§ Work to be completed:
State only the count of lines in the listing below that hold "motion".

*** Opening Source information ***

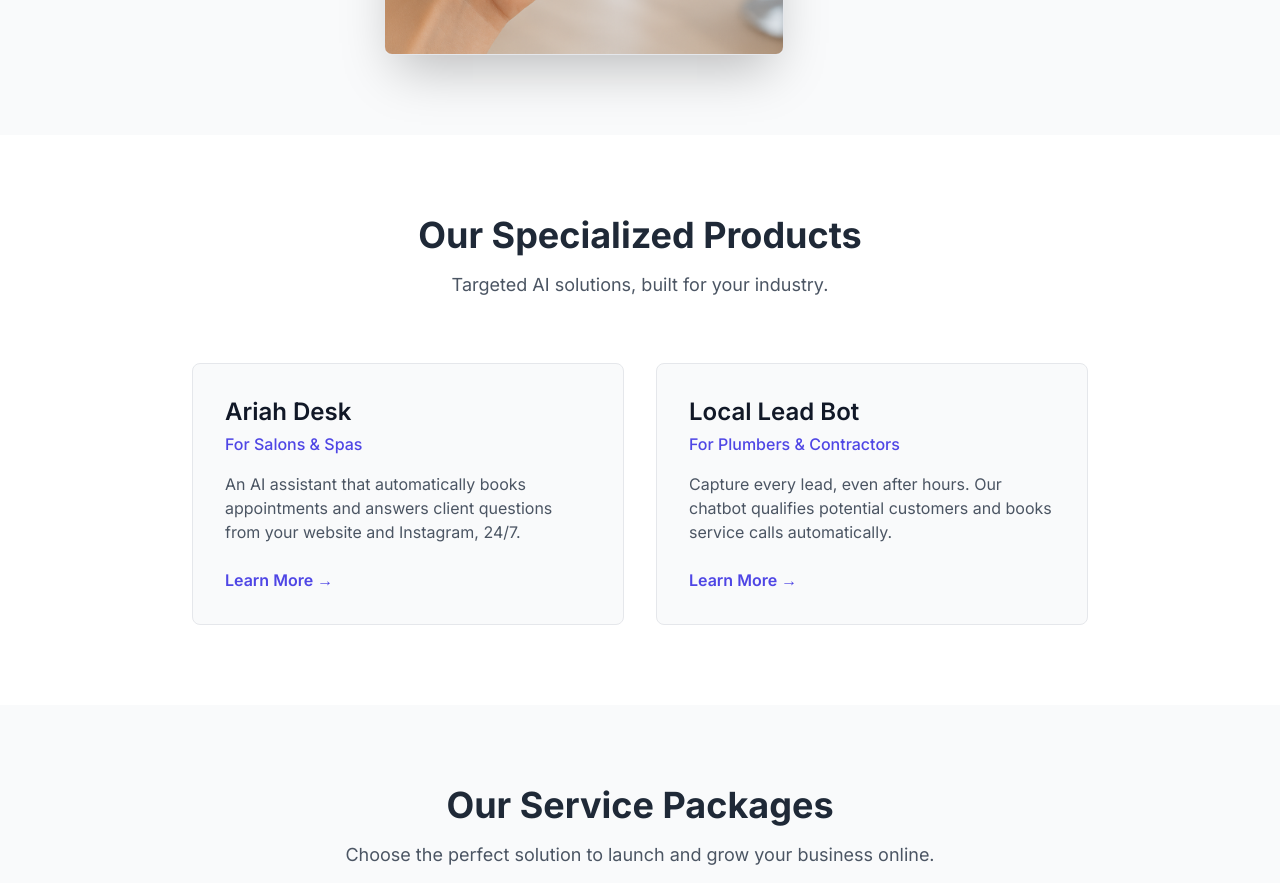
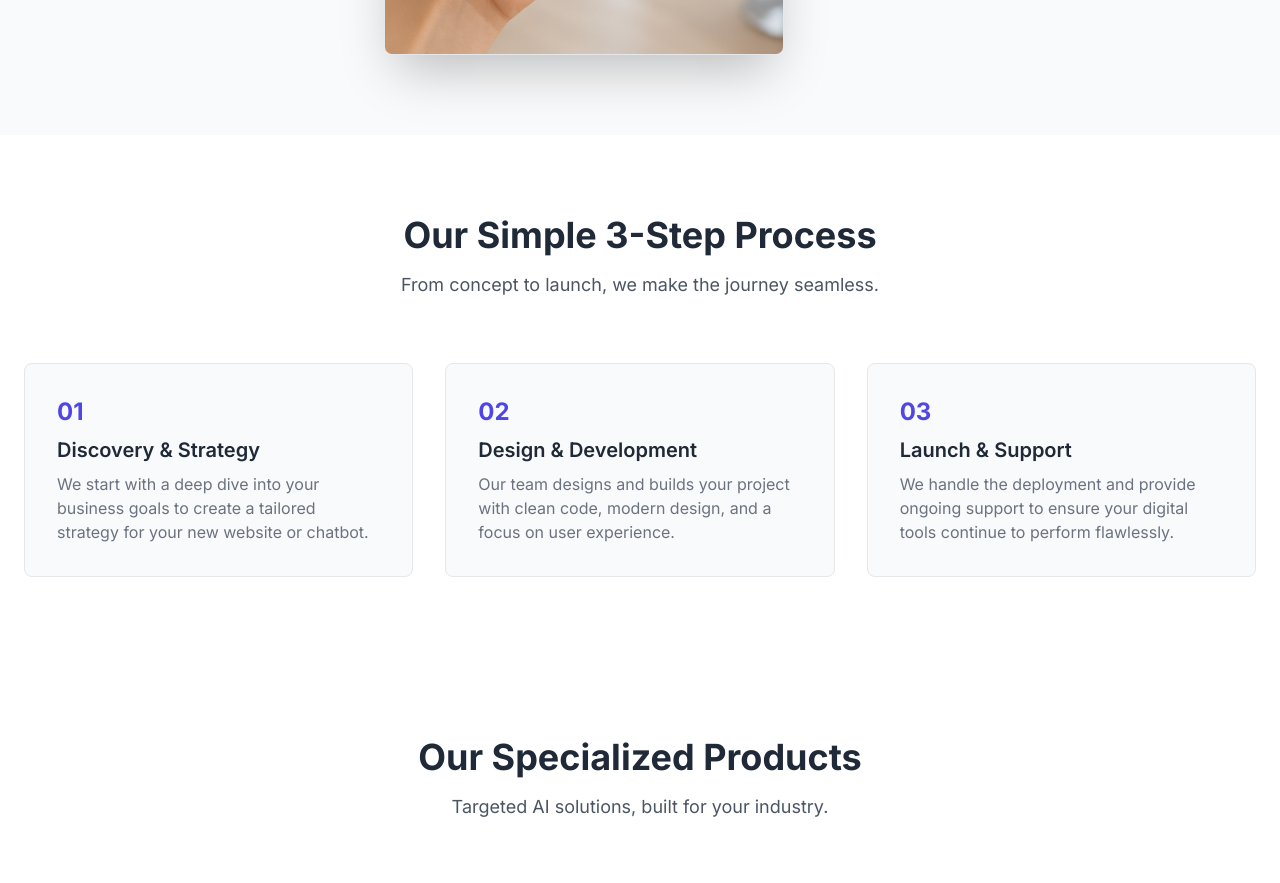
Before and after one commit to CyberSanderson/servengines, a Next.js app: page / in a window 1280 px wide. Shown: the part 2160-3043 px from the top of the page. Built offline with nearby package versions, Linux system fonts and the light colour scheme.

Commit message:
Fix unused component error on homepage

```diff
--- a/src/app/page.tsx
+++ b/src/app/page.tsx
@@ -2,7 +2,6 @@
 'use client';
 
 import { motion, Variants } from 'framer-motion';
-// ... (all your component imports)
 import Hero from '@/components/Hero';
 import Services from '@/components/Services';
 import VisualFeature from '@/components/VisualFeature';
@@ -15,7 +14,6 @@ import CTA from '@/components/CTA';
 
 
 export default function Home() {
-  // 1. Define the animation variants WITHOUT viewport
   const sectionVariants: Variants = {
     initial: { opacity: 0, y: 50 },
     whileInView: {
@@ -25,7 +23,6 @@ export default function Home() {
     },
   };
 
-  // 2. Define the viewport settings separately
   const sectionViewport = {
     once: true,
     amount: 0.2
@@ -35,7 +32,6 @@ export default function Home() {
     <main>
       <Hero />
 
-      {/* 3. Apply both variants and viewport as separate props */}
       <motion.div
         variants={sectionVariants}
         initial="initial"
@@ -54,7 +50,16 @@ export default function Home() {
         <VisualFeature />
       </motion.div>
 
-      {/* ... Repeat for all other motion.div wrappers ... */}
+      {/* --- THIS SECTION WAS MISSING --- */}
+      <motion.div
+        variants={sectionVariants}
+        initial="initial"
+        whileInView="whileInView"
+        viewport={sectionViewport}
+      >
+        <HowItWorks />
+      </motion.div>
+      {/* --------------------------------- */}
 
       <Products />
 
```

*** Closing Source information ***
*** Opening Source information ***

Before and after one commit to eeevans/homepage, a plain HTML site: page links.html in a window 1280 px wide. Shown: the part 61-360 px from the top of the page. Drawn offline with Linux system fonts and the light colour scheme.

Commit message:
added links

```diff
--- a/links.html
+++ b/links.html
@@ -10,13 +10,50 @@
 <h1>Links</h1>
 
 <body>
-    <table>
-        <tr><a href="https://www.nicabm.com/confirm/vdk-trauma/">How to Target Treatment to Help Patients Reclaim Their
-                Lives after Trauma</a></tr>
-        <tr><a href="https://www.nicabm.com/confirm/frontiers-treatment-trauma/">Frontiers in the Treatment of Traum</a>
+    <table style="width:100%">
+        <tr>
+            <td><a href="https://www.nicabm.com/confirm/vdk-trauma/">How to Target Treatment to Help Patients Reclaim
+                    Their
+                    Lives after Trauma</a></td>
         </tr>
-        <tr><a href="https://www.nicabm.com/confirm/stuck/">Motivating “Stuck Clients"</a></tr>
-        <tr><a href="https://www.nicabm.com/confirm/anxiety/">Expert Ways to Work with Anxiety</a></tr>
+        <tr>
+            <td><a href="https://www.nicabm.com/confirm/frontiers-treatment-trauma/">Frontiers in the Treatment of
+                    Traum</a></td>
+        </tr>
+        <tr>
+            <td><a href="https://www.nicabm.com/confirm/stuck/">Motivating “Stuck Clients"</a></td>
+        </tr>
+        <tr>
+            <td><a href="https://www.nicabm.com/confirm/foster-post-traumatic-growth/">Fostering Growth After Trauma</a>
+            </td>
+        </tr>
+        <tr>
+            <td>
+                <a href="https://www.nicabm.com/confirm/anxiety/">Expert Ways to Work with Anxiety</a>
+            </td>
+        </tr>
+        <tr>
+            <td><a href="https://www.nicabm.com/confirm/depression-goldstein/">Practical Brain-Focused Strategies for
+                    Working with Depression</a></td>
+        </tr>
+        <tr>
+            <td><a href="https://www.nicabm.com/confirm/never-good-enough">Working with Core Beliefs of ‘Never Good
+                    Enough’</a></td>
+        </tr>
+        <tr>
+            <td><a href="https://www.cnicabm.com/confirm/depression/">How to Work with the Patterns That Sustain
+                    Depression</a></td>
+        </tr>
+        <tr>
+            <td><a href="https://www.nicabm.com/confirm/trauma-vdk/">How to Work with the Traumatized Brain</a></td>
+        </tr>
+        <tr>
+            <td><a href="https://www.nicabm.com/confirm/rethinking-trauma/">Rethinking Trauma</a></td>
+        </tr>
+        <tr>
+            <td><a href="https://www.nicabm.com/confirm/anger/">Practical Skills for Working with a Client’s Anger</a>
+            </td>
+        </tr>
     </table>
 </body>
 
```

*** Closing Source information ***

§ Result for this task:
6